How can the teaching of a military strategist and the Chinese art of astrology intertwine?
In terms of basics and applications, both systems have something in common. Both are more than 2,500 years old, but remain timeless in their relevance to modern times. A military strategist like Sun Tzu advocates that one should always be prepared in battle, as is evident from his brilliant mantra -
"Know yourself; know your enemy and your victory will be assured. Know heaven; recognize earth and your victory will be complete."
How does this relate to Chinese astrology? In one of the systems of Chinese astrology, the fate of a person at birth is sealed in a series of pillars known as "The Four Pillars of Fate". Accompanying these four pillars, there are a number of pillars of happiness that represent the life course of a person over 10 annual intervals. Together, these pillars formed the map of our fate, and by reading this map we can predict what fate awaits us in life and see in the same light as Sun Tzu's Art of War that "be warned" must be armed.
According to "The Art of War," the five important virtues that a general must have to be successful in battle are wisdom, courage, sincerity, benevolence, and discipline.
Based on "The Four Pillars of Fate", a person's fate is determined by five important elements, i.e. H. Resource, Self, Output, Wealth and Influence.
The five virtues and five elements reinforce each other as follows:
Influence of discipline
By wisdom we mean that a general should use his resource element, which is his thoughts, intuition, knowledge and experience in developing his strategies.

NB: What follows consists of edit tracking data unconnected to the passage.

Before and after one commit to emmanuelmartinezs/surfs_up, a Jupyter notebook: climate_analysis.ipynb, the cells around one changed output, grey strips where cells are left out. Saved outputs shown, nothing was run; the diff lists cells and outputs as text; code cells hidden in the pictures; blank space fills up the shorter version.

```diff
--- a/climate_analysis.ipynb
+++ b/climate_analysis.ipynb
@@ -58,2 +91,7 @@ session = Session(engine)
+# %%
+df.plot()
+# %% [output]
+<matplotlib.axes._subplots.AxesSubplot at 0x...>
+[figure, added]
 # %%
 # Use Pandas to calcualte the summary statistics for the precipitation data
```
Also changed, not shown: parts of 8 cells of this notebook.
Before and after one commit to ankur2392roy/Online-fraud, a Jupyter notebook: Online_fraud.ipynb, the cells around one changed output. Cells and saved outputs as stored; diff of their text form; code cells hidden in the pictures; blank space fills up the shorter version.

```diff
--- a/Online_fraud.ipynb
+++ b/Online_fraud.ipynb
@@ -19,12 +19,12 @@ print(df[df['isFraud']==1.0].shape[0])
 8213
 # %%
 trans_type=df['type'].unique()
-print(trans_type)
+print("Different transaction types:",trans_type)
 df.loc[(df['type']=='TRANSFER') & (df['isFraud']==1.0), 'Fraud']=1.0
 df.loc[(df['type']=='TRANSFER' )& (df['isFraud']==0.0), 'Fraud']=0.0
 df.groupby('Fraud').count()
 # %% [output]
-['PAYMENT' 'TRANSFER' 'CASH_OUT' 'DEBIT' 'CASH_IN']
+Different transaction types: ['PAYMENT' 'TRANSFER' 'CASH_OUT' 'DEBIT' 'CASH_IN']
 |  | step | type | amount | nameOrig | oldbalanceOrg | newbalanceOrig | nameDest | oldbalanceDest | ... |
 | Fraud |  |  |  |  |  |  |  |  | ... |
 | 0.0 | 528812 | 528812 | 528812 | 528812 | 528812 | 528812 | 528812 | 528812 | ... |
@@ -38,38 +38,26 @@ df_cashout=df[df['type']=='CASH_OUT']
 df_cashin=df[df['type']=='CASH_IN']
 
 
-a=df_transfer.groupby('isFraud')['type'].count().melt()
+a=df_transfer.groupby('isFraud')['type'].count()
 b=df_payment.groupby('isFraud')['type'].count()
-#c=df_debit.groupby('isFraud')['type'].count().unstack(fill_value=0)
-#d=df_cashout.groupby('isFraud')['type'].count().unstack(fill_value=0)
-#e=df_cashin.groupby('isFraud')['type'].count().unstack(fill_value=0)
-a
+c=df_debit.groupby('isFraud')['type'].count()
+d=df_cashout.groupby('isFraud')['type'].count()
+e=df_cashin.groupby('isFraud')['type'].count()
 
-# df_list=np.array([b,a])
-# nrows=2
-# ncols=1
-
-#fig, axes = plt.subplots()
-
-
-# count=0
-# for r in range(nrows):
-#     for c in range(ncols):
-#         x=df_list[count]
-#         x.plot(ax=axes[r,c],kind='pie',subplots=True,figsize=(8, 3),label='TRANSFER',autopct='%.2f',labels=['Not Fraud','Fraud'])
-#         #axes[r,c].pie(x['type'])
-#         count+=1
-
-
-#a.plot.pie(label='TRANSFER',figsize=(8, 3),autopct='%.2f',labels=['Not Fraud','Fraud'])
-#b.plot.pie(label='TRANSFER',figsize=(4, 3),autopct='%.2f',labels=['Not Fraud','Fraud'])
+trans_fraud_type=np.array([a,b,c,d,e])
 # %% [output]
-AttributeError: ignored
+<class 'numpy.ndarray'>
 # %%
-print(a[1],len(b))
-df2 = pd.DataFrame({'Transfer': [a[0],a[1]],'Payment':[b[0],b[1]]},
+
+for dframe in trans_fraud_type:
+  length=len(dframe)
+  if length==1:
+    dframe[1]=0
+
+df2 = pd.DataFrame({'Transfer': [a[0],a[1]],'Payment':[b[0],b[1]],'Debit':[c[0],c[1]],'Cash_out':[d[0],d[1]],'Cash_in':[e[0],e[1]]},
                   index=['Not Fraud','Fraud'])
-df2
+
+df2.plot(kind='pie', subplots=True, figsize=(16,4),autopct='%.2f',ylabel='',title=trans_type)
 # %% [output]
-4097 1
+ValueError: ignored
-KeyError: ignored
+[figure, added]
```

If his resource element is weak, he cannot plan carefully.
Courage means that the general must be strong and brave when it comes to adversity. He must show strength to overcome challenges and obstacles on the battlefield. When his self-element is weak, he tends to be cowardly and risks being caught.
It is genuinely believed that the general should be honest in his communication and be able to convey his message concisely in a warm and convincing manner. If his output element is weak, he lacks persuasiveness and finds it difficult to gain the trust of his men.
By benevolence, the general is viewed as generous with his wealth and willingly shares his spoils of war with his men, taking care of them, and appreciating their efforts and efforts. When his element of prosperity is weak, his men lose confidence in him and feel demoralized to continue fighting.
Through discipline, the general must exert influence on his men through exemplary leadership. He has to be strict with his men so that the orders are carried out consistently and will not hesitate to punish them if his reports fail to do their duty. If his element of influence is weak, his men will not be loyal to him and may rebel against his control.
"So, are you destined to be a five-star general?" Stay in touch for part 2.